Yves R. Ephraim, the President of the Antigua and Barbuda Chamber of Commerce said the timing and manner with which the “Minister responsible” has issued such notice for several reasons.
“The Minister responsible has created unnecessary angst for many affected businesses by issuing the notice on the day before payday (26th January 2023) and for simultaneously making the implementation of the Minimum Wage retroactive by setting the effective date as of 1 January 2023”, he said.
Further, Ephraim added that the notice comes when most of the affected businesses would have already completed payroll and have already sent paychecks to their employees’ bank accounts.
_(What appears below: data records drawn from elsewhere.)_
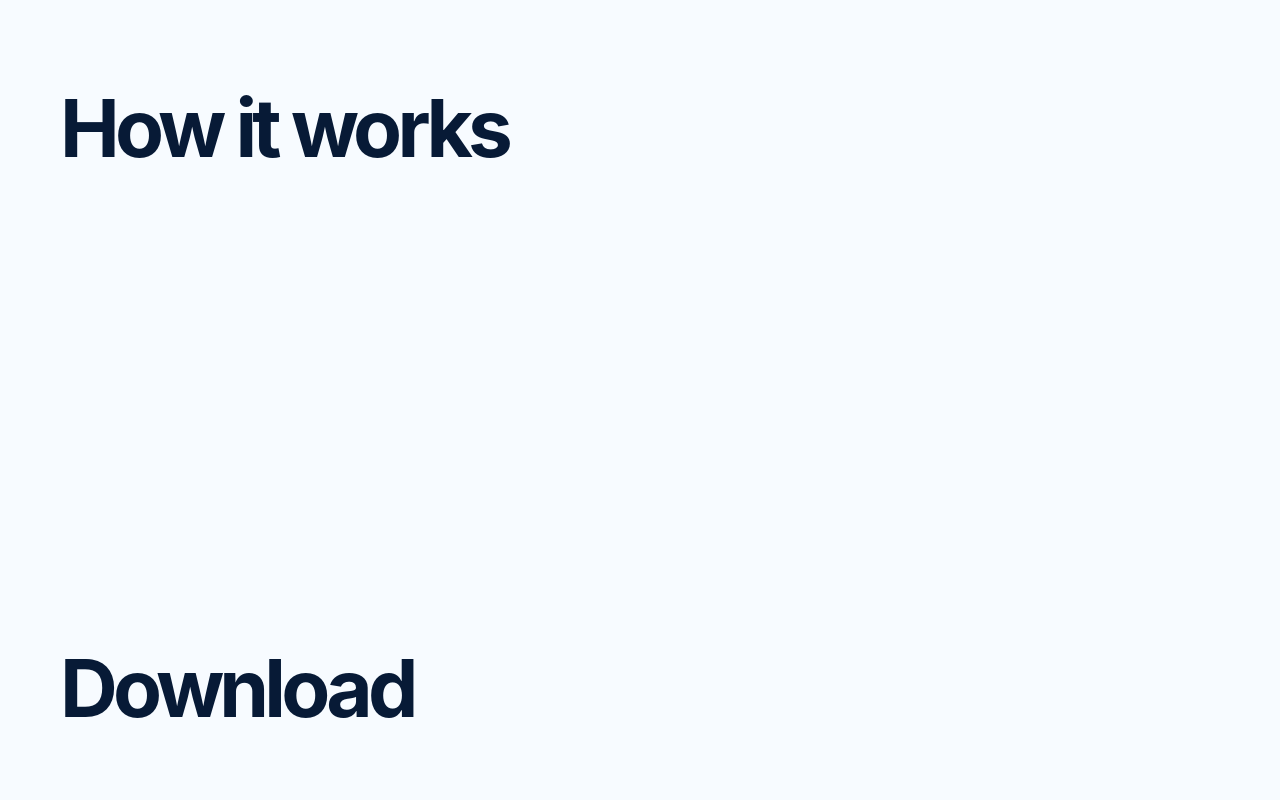
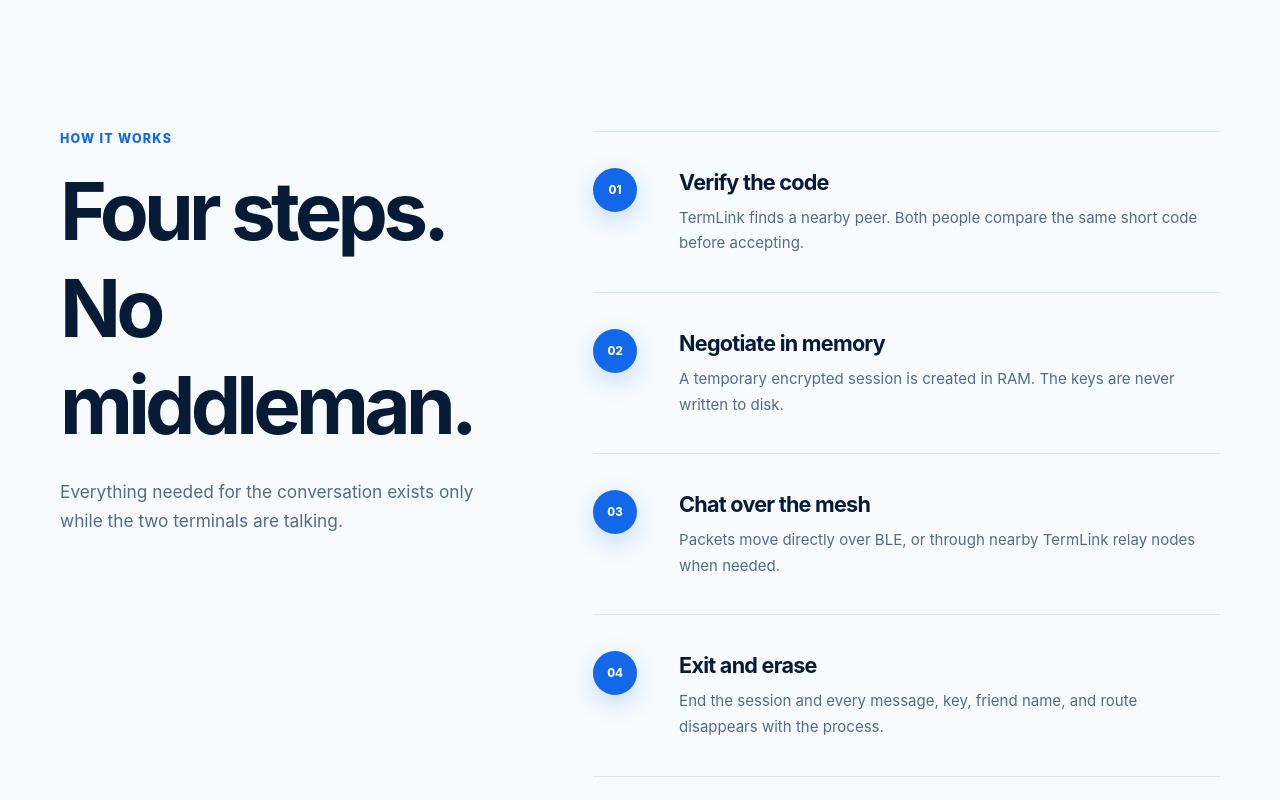
Before and after one commit to anbv29/termlink-web, a Next.js app: page / in a window 1280 px wide. Shown: the part 3640-4440 px from the top of the page. Built offline with nearby package versions, Linux system fonts and the light colour scheme.

Commit message:
Part 09: explain the private session flow

```diff
--- a/app/globals.css
+++ b/app/globals.css
@@ -123,6 +123,15 @@
 .featureSymbol { display: grid; width: 42px; height: 42px; place-items: center; border: 1px solid var(--line); border-radius: 12px; color: var(--blue); background: white; font-size: 0.68rem; font-weight: 850; letter-spacing: -0.02em; box-shadow: 0 8px 24px rgba(18, 104, 232, 0.08); }
 .featureCard h3 { margin: 0 0 9px; font-size: 1.05rem; letter-spacing: -0.025em; }
 .featureCard p { max-width: 31rem; margin: 0; color: var(--muted); font-size: 0.88rem; line-height: 1.65; }
+.workflowSection { padding-top: 180px; }
+.workflowLayout { display: grid; grid-template-columns: minmax(280px, 0.8fr) minmax(460px, 1.2fr); gap: 9vw; align-items: start; }
+.workflowIntro { position: sticky; top: 132px; }
+.workflowSteps { margin: 0; padding: 0; list-style: none; }
+.workflowSteps li { display: grid; grid-template-columns: 62px 1fr; gap: 24px; padding: 36px 0; border-top: 1px solid var(--line); }
+.workflowSteps li:last-child { border-bottom: 1px solid var(--line); }
+.stepNumber { display: grid; width: 44px; height: 44px; place-items: center; border-radius: 50%; color: white; background: var(--blue); font-size: 0.72rem; font-weight: 800; box-shadow: 0 8px 24px rgba(18, 104, 232, 0.22); }
+.workflowSteps h3 { margin: 1px 0 10px; font-size: 1.35rem; letter-spacing: -0.035em; }
+.workflowSteps p { margin: 0; color: var(--muted); font-size: 0.94rem; line-height: 1.7; }
 .heroLead {
   max-width: 670px;
   margin: 30px auto 0;
@@ -162,6 +171,8 @@
 @media (max-width: 960px) {
   .promiseGrid { grid-template-columns: repeat(2, 1fr); }
   .featureGrid { grid-template-columns: repeat(2, 1fr); }
+  .workflowLayout { grid-template-columns: 1fr; gap: 48px; }
+  .workflowIntro { position: static; }
 }
 
 @media (max-width: 560px) {
--- a/app/page.tsx
+++ b/app/page.tsx
@@ -3,6 +3,7 @@
 import { MeshField } from "@/components/MeshField";
 import { PromiseGrid } from "@/components/PromiseGrid";
 import { FeatureGrid } from "@/components/FeatureGrid";
+import { WorkflowSteps } from "@/components/WorkflowSteps";
 
 export default function Home() {
   return (
@@ -48,7 +49,16 @@
             <FeatureGrid />
           </div>
         </section>
-        <section className="section" id="how-it-works" aria-labelledby="workflow-title"><div className="shell"><h2 id="workflow-title">How it works</h2></div></section>
+        <section className="section workflowSection" id="how-it-works" aria-labelledby="workflow-title">
+          <div className="shell workflowLayout">
+            <div className="sectionIntro workflowIntro">
+              <p className="kicker">How it works</p>
+              <h2 id="workflow-title">Four steps.<br />No middleman.</h2>
+              <p>Everything needed for the conversation exists only while the two terminals are talking.</p>
+            </div>
+            <WorkflowSteps />
+          </div>
+        </section>
         <section className="section" id="download" aria-labelledby="download-title"><div className="shell"><h2 id="download-title">Download</h2></div></section>
       </main>
       <footer className="siteFooter"><div className="shell footerShell"><Logo /><span>Offline by design.</span></div></footer>
--- /dev/null
+++ b/components/WorkflowSteps.tsx
@@ -0,0 +1,19 @@
+const steps = [
+  { number: "01", title: "Verify the code", copy: "TermLink finds a nearby peer. Both people compare the same short code before accepting." },
+  { number: "02", title: "Negotiate in memory", copy: "A temporary encrypted session is created in RAM. The keys are never written to disk." },
+  { number: "03", title: "Chat over the mesh", copy: "Packets move directly over BLE, or through nearby TermLink relay nodes when needed." },
+  { number: "04", title: "Exit and erase", copy: "End the session and every message, key, friend name, and route disappears with the process." },
+];
+
+export function WorkflowSteps() {
+  return (
+    <ol className="workflowSteps">
+      {steps.map((step) => (
+        <li key={step.number}>
+          <span className="stepNumber">{step.number}</span>
+          <div><h3>{step.title}</h3><p>{step.copy}</p></div>
+        </li>
+      ))}
+    </ol>
+  );
+}
```
Also changed, not shown: 1 other file (tests, documents, lock files or other folders).
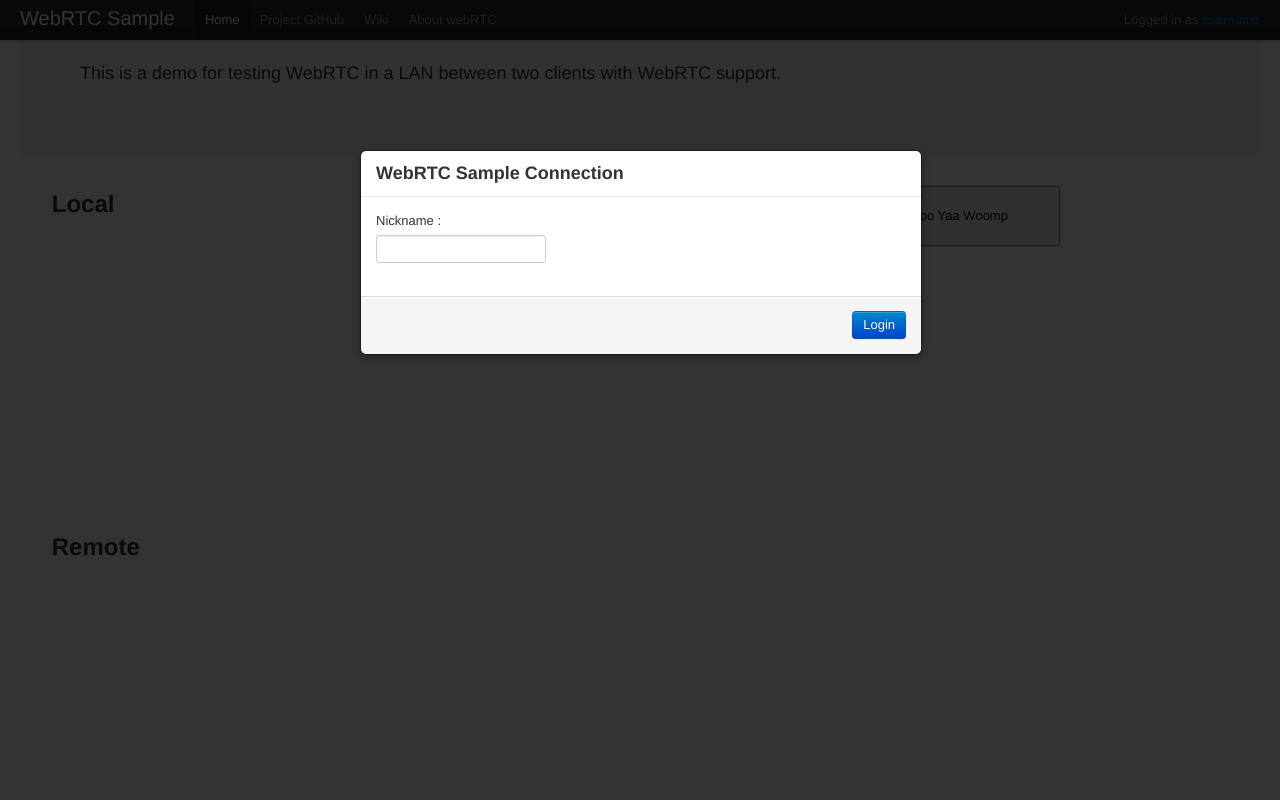
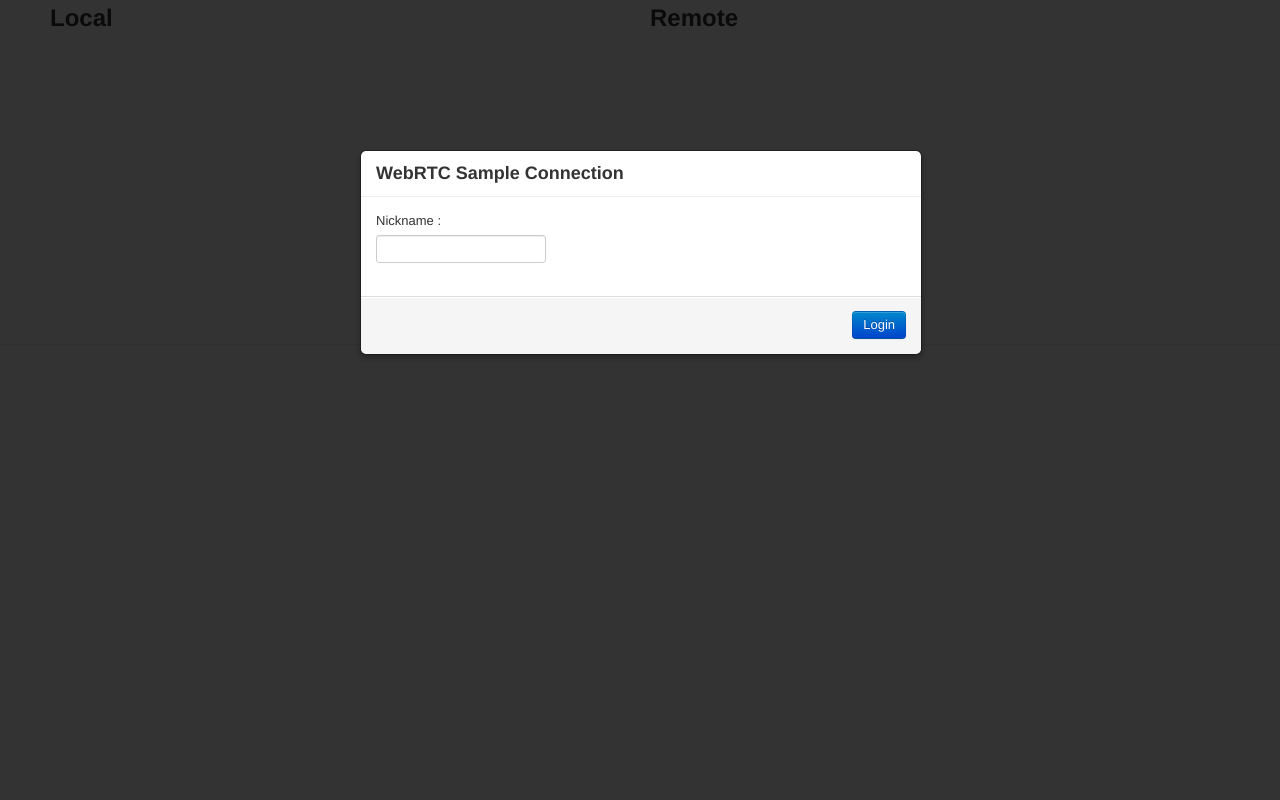
Before and after one commit to hamshif/cs_web27, a Python web app: template src/intercom/templates/intercom/webrtc_example.html in a window 1280 px wide. Run offline with Jinja, Linux system fonts and the light colour scheme; the template is opened without the code that fills it, so the values that code supplies are empty; some libraries are stand-ins or nearby versions.

Commit message:
cleaning html

```diff
--- a/src/intercom/templates/intercom/webrtc_example.html
+++ b/src/intercom/templates/intercom/webrtc_example.html
@@ -12,18 +12,12 @@
         <script src="/static/intercom/webrtc-example/js/jquery-1.7.1.min.js" type="text/javascript" charset="utf-8"></script>
         <script src="/static/intercom/webrtc-example/js/bootstrap.min.js" type="text/javascript" charset="utf-8"></script>
 
-        <script src="/static/cs_web27/js/main.js" type="text/javascript" charset="utf-8"></script>
-        <script src="/static/intercom/webrtc-example/js/intercom.js" type="text/javascript" charset="utf-8"></script>
-
-        {#global.js i the entry point #}
         <script src="/static/intercom/webrtc-example/js/global.js" type="text/javascript" charset="utf-8"></script>
         <script src="/static/intercom/webrtc-example/js/adapt.js" type="text/javascript" charset="utf-8"></script>
         <script src="/static/intercom/webrtc-example/js/webrtc.js" type="text/javascript" charset="utf-8"></script>
 
-
-
-
-
+        <script src="/static/cs_web27/js/main.js" type="text/javascript" charset="utf-8"></script>
+        <script src="/static/intercom/webrtc-example/js/intercom.js" type="text/javascript" charset="utf-8"></script>
 
     </head>
 
@@ -54,92 +48,8 @@
 
 
 
-
-        <!-- Modal About -->
-        <div class="modal hide fade" id="ModalAbout">
-
-            <div class="modal-header">
-              <h3>About WebRTC</h3>
-            </div>
-
-            <div class="modal-body">
-              <blockquote>
-                <p align="justify">WebRTC is an open source project that allows web browsers to communicate with one another using the protocol Real-Time Communications (RTC) via a simple Javascript API. WebRTC components were optimized to better serve this purpose.</p>
-                <p align="justify">WebRTC initiative is a project supported primarily by Google, Mozilla and Opera.</p>
-                <small class="pull-right">Project WebRTC</small>
-              </blockquote>
-            </div>
-
-            <div class="modal-footer">
-            <button id="close" class="btn btn-primary">Close</button>
-            <a class="btn btn-small btn-info" target="_blank" href="http://www.webrtc.org/">
-            <i class="icon-info-sign icon-white"></i>More Info</a>
-            </div>
-
-        </div>
-        <!-- End of the Modal About -->
-
-{#        <button type="button" onclick="window.jsinterface.showToast('bargain')">Boo</button>#}
-
-        <!-- Navbar -->
-        <div class="navbar navbar-fixed-top">
-          <div class="navbar-inner">
-            <div class="container-fluid">
-              <a class="btn btn-navbar" data-toggle="collapse" data-target=".nav-collapse">
-                <span class="icon-bar"></span>
-                <span class="icon-bar"></span>
-                <span class="icon-bar"></span>
-              </a>
-              <a class="brand" href="./index.php">WebRTC Sample</a>
-              <div class="nav-collapse">
-                <ul class="nav">
-                  <li class="active"><a href="./index.php">Home</a></li>
-                  <li><a href="https://github.com/ltribolet/webrtc-example" target="_blank">Project GitHub</a></li>
-                  <li><a href="http://wiki.tribolet.fr/" target="_blank">Wiki</a></li>
-                  <li><span id="about" class="about">About webRTC</span></li>
-                </ul>
-                <p class="navbar-text pull-right">Logged in as <a id="username" href="#">username</a></p>
-              </div>
-            </div>
-          </div>
-        </div>
-        <!-- End of the Navbar -->
-
-
         <!-- Content -->
         <div class="container-fluid">
-
-
-
-
-            <!-- Introduction -->
-            <div class="hero-unit">
-              <p>This is a demo for testing WebRTC in a LAN between two clients with WebRTC support.</p>
-            </div>
-            <!-- End of Introduction -->
-
-            <div class="row-fluid">
-
-                <button onClick="invite_to_room()" style="width: 200px; height: 60px">Invite</button>
-                <button onClick="showAndroidToast('Hello Android!')" style="width: 200px; height: 60px">Boo Yaa Woomp</button>
-
-                <script type="text/javascript">
-
-                    function showAndroidToast(toast) {
-
-                        try
-                        {
-                          Android.showToast(toast);
-                        }
-                        catch(err) {
-                            error_report({"error_report": err.message});
-                        }
-
-                      }
-
-                </script>
-
-
 
                 <div class="span6">
                   <!-- Local Video -->
@@ -181,8 +91,6 @@
 
             <hr>
 
-            <!-- Footer -->
-            <footer><p>&copy; Atos Worldline 2012</p></footer>
 
         </div>
         <!-- End of the Content -->
```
He said Steadroy Benjamin, the Minister responsible, in the Chambers’ opinion acted without regard for how such retroactive implementation on the eve of a payday would have stoked unnecessary tension between employer and employees, by giving the false impression that the affected employers might be deliberately failing to comply with the law.
“As was previously mentioned, some affected employers had already processed their payrolls before the Minister’s order was made public.
The Minister responsible exercised a lack of compassion by ignoring the fact that those affected businesses already feeling the negative effects of an underperforming economy were already dealing with the increase of Social Security contributions, starting this January,” the Chamber added.
“One would have thought that the public notice on the 26th of January, 2023 would have announced the introduction of the new Minimum Wage from the 1st of February, 2023. This is what we would expect a caring government to do”
Furthermore, the Chamber said the Minister responsible should be aware that the effect of this increase in the Minimum Wage, represents a 9.75% increase in payroll cost for certain affected and struggling businesses whose payroll costs are already as high as 80% of income before this increase.
And additionally, the effect of compounding this increase with the Social Security increase and the other payroll taxes has translated this nine-dollar ($9.00) Minimum Wage into an actual $10.26 per hour payment for affected employers.
‘It is unfortunate that some of these affected businesses will immediately suffer major losses without the opportunity to announce a possible increase in prices for their goods and services or a possible laying off of some staff.
“Regrettably, this matter could not have been implemented with some degree of care and we hope that this shock would not negatively affect jobs in the affected industries, some examples of which are security firms and gas stations”
The Chamber said it hopes that the Minister responsible would “consider the points made and use them to inform the manner and timing of future orders to increase the Minimum Wage”